Data excerpts:
*** Block opens ***
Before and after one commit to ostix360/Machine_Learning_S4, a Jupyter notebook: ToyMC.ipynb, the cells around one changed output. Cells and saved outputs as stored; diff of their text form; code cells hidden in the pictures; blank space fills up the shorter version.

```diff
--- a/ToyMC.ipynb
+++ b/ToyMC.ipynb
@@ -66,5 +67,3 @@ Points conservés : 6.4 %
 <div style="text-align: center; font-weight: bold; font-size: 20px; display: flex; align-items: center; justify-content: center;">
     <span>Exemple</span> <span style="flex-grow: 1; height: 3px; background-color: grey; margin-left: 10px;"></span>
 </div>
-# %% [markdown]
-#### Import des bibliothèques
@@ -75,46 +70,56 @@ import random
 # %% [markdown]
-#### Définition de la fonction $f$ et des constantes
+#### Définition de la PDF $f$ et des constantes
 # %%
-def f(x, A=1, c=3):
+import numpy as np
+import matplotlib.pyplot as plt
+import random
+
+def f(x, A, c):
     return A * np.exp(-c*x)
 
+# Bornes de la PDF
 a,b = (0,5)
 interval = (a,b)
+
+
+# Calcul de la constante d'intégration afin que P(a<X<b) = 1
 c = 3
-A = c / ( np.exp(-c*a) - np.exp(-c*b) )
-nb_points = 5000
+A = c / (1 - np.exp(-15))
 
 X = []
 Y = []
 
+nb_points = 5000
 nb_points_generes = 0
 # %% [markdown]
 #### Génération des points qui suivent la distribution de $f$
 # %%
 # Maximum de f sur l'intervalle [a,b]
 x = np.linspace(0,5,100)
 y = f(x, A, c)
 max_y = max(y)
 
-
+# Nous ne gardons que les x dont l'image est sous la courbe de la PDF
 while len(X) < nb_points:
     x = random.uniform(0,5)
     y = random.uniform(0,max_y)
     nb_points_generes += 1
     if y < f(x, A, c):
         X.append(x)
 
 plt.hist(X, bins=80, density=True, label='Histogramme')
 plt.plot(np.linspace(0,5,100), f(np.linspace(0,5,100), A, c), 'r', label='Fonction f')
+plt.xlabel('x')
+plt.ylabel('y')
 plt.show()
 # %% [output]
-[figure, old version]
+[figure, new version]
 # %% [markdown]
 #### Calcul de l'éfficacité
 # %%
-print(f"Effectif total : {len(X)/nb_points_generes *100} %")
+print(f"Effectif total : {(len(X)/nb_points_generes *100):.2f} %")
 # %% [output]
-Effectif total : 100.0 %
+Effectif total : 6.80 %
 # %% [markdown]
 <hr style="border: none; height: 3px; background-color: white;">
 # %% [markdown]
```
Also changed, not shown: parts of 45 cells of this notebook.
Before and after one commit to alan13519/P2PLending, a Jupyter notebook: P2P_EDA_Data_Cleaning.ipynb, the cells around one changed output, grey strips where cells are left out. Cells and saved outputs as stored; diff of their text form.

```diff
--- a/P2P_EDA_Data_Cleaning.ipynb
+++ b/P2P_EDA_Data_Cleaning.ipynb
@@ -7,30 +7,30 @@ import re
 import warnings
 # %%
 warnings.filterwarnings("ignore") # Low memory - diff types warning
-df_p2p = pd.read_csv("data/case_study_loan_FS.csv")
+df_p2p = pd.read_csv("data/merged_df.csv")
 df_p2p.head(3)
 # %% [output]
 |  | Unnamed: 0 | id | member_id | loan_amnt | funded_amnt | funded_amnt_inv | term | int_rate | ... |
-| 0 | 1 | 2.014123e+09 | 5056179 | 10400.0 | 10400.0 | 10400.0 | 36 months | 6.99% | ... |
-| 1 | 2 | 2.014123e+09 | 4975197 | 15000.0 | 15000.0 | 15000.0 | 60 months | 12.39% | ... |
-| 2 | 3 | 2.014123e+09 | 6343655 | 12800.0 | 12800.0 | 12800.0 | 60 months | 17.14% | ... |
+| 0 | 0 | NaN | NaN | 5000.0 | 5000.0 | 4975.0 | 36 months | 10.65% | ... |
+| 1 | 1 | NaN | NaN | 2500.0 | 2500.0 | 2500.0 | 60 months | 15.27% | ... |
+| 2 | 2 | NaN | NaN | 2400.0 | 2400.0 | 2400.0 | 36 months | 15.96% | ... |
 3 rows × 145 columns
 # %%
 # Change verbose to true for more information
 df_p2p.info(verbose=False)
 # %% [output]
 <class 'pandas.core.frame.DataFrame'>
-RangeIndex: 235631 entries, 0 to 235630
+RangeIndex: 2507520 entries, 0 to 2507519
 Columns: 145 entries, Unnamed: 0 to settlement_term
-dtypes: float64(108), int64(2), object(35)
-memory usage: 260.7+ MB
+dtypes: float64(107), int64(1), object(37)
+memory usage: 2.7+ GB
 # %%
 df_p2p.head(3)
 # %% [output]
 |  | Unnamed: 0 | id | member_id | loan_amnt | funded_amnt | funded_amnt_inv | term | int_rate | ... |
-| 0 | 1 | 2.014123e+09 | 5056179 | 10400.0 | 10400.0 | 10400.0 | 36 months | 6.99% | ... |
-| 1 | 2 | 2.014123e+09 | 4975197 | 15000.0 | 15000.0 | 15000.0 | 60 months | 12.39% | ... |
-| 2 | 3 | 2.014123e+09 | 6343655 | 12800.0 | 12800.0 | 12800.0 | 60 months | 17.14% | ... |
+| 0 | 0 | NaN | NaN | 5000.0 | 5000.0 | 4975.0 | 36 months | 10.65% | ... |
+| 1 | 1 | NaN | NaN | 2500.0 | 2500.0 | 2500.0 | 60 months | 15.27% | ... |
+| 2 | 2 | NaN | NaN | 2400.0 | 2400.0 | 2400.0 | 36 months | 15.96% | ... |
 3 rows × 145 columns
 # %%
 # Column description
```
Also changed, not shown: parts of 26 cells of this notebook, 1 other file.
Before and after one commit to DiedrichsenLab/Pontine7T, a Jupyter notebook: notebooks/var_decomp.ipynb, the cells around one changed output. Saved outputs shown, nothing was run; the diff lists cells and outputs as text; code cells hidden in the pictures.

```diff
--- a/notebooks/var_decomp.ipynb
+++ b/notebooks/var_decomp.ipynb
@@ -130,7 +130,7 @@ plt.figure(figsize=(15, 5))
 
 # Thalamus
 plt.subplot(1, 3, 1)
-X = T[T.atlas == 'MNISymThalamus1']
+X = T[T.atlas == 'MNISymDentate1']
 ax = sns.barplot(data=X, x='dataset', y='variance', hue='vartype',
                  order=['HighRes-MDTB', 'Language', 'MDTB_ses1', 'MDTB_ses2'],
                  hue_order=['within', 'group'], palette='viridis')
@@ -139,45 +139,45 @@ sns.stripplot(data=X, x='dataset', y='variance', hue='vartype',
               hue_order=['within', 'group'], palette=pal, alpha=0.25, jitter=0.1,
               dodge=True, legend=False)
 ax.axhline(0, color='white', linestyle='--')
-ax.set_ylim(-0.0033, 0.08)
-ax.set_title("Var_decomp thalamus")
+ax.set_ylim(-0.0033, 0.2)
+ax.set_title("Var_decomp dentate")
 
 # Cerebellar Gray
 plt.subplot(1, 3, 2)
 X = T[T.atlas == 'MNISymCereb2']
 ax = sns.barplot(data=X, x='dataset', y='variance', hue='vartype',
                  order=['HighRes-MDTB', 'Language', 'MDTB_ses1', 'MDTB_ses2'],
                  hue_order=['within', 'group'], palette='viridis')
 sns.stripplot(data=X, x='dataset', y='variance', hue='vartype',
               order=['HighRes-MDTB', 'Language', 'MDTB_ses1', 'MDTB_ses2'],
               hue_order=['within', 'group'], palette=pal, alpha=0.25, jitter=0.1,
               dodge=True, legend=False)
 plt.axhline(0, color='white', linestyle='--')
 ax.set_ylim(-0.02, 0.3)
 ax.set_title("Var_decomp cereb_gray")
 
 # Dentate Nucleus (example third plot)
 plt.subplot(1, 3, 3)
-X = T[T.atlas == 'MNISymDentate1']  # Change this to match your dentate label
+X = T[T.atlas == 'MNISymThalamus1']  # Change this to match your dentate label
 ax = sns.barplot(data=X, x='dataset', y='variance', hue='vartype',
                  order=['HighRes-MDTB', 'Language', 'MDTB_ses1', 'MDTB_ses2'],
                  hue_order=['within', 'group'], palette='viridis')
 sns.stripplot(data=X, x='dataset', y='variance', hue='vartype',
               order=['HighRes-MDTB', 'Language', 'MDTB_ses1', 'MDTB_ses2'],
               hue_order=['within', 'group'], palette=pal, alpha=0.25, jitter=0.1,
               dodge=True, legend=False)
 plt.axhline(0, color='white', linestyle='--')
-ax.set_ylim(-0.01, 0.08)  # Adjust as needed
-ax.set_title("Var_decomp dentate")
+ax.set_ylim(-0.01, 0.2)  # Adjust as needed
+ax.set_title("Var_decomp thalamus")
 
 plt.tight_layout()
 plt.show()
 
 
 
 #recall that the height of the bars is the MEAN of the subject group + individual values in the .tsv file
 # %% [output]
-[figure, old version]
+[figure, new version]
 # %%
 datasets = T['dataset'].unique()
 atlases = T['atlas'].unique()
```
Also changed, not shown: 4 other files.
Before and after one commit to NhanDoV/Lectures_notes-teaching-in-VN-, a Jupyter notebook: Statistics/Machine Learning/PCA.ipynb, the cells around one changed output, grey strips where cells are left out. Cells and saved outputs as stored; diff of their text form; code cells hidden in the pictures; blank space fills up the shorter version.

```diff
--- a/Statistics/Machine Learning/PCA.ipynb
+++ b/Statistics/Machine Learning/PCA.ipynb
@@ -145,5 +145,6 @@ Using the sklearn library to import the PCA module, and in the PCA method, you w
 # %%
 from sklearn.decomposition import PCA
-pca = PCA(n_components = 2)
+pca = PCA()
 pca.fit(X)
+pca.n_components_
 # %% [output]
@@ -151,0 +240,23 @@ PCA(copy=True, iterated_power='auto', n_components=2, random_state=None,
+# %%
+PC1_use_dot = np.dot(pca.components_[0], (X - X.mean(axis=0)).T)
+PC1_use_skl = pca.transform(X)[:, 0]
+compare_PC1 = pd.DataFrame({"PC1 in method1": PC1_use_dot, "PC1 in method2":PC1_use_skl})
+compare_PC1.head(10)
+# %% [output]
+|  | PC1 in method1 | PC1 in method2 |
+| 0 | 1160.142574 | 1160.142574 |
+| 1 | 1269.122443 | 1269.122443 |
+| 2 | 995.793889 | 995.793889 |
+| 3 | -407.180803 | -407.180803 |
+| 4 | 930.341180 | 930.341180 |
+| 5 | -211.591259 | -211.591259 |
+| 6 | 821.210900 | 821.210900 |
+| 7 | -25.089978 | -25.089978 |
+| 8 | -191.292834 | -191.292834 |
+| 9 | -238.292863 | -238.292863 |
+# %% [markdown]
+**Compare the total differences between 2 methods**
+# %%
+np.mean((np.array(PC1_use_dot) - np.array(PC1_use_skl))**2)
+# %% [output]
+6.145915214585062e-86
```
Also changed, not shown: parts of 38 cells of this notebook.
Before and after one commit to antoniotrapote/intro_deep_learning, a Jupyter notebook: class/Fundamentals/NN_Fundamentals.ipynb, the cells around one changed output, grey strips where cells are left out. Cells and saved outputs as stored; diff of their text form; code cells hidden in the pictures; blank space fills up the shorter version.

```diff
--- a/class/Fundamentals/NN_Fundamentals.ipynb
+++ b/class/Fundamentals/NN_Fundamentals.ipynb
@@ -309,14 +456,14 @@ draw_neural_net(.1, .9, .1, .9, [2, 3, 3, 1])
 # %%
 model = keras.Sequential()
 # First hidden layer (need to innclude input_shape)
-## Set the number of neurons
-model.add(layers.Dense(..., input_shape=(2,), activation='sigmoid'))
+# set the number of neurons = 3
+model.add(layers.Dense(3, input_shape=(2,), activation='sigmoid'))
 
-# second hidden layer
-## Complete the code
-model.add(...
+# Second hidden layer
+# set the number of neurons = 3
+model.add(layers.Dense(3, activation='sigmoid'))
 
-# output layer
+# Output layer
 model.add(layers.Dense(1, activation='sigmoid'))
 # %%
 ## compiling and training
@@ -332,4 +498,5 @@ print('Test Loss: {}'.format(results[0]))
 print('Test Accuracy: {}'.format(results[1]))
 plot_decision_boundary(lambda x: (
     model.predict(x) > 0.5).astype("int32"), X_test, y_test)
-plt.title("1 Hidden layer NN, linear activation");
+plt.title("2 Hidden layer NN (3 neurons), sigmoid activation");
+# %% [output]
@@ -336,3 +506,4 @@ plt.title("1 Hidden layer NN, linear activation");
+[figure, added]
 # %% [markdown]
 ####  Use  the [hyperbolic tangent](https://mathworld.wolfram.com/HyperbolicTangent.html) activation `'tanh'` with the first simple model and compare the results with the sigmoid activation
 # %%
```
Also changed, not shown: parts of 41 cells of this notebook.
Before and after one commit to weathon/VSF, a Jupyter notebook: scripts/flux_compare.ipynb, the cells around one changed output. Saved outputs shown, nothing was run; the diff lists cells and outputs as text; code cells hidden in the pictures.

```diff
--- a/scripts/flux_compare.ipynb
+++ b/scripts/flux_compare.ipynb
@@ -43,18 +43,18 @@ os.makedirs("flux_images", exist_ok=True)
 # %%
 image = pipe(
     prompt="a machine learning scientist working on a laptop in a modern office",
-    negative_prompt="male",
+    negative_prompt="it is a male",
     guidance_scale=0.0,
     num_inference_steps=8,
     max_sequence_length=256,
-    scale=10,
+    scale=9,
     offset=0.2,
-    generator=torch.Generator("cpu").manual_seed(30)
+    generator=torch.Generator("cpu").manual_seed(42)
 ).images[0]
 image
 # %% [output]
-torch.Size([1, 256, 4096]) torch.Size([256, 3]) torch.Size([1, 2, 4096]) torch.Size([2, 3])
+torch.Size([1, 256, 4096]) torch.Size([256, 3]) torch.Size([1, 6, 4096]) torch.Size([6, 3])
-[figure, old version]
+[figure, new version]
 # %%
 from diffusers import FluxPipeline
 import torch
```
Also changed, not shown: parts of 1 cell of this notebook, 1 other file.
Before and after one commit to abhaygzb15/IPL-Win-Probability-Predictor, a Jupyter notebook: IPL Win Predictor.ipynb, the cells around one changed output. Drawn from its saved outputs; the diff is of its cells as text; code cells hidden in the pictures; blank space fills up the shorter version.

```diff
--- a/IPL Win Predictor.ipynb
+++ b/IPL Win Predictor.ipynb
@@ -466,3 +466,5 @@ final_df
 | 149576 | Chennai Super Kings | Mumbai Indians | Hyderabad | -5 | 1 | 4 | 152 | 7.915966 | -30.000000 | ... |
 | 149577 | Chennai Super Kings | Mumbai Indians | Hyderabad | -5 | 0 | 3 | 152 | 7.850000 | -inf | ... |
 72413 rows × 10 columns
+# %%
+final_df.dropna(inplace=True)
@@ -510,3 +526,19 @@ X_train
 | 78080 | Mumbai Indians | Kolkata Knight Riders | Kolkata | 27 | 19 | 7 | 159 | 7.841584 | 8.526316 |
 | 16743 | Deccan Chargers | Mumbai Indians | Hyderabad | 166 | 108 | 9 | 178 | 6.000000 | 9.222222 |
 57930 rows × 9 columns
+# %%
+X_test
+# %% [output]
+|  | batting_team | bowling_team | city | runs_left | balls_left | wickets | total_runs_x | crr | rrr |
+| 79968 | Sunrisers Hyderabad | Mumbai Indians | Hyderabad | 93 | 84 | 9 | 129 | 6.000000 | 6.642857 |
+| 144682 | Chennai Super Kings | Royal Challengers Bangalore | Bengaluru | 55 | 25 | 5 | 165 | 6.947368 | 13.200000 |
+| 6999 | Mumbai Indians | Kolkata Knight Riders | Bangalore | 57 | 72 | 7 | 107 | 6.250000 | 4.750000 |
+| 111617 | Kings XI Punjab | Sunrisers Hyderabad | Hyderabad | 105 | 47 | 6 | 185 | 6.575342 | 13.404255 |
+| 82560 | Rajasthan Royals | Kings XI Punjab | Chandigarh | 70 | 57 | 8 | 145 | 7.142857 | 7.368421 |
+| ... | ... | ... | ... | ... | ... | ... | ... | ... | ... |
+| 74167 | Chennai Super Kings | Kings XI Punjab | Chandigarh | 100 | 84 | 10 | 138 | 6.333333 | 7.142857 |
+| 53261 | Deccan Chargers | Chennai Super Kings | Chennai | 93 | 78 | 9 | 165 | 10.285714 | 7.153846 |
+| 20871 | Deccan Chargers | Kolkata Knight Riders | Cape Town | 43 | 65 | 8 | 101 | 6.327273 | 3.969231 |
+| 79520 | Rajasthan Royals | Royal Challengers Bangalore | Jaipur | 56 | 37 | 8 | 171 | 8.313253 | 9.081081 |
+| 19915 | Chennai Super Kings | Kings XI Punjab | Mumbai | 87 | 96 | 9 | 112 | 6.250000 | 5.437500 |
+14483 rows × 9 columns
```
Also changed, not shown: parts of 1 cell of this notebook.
*** Block closes ***
## About this task
Of the lines above, copy each one that contains the word "rows".

## Reply
 3 rows × 145 columns
 3 rows × 145 columns
 72413 rows × 10 columns
 57930 rows × 9 columns
+14483 rows × 9 columns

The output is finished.